** HOW TO COMPLETE THIS TASK **
Your answer should consist of every line from the records that holds the string "icon".

** AVAILABLE DATA **
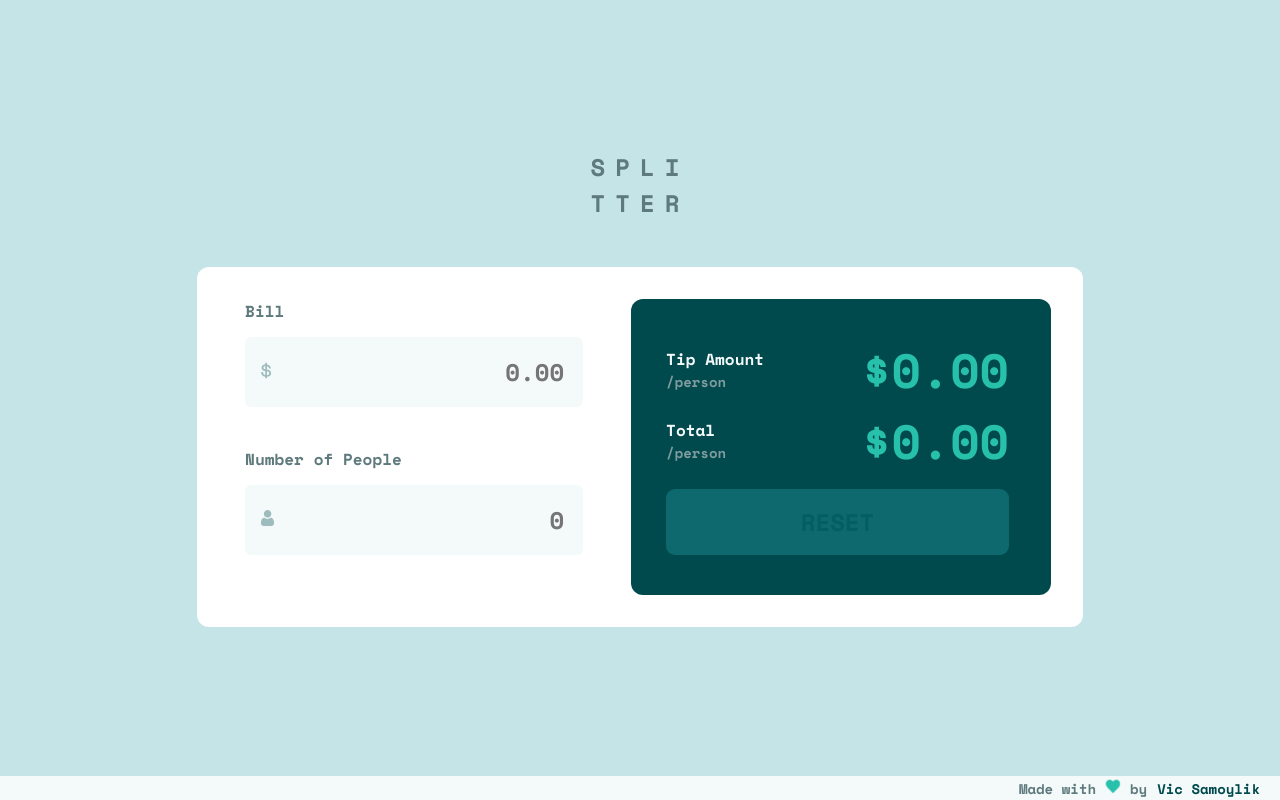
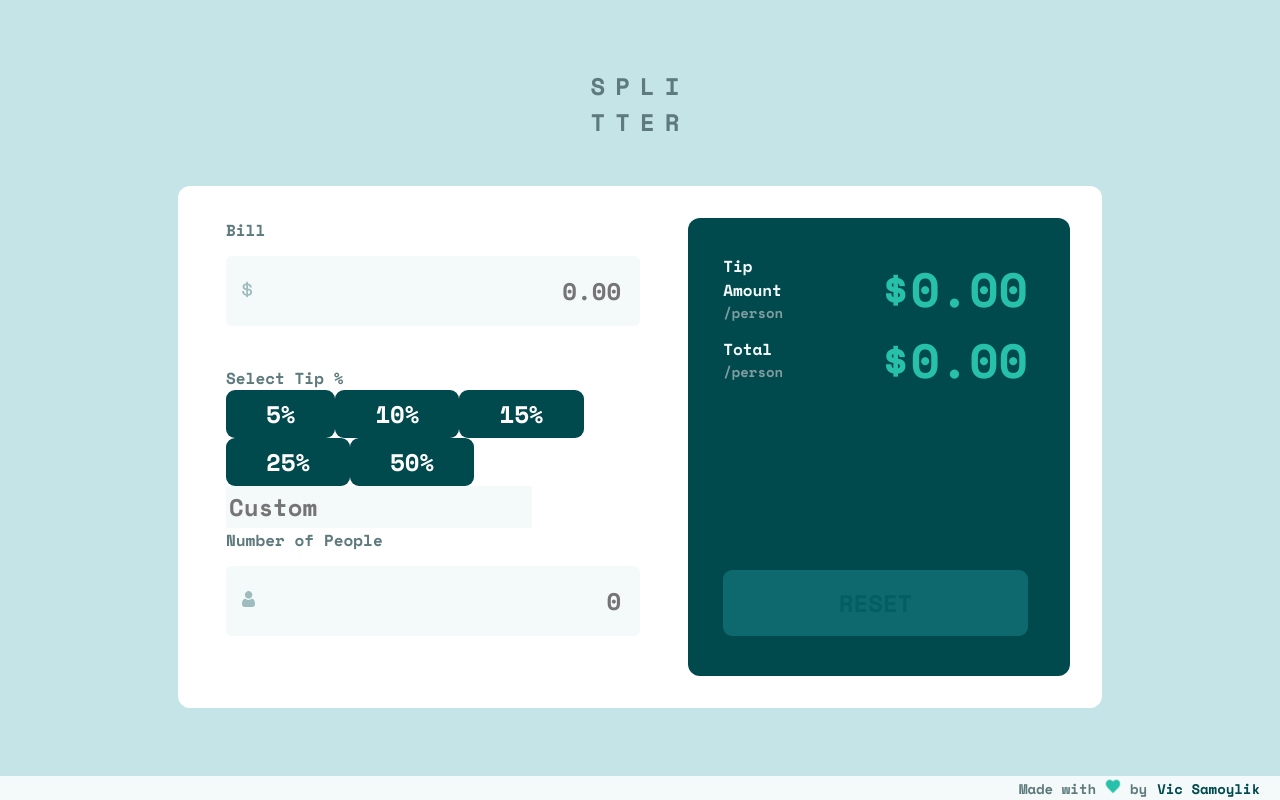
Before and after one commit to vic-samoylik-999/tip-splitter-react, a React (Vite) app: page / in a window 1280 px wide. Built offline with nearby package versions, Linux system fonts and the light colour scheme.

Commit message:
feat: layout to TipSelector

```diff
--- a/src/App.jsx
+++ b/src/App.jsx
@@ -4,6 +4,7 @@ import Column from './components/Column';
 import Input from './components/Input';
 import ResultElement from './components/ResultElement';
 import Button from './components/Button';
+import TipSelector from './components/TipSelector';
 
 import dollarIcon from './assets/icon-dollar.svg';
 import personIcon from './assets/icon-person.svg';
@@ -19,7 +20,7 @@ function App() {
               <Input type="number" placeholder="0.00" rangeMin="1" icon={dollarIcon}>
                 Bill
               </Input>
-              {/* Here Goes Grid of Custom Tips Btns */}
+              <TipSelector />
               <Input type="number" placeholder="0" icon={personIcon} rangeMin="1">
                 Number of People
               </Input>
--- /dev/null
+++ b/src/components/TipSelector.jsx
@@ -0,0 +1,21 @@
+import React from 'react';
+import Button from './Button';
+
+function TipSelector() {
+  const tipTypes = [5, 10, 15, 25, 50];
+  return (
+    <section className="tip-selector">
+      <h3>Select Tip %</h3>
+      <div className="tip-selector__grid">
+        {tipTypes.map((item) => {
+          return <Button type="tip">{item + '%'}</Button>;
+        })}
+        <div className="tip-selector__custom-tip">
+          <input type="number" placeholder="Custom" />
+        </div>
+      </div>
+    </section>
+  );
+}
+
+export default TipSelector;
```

** REPLY TO THE EXERCISE **
 import dollarIcon from './assets/icon-dollar.svg';
 import personIcon from './assets/icon-person.svg';
               <Input type="number" placeholder="0.00" rangeMin="1" icon={dollarIcon}>
               <Input type="number" placeholder="0" icon={personIcon} rangeMin="1">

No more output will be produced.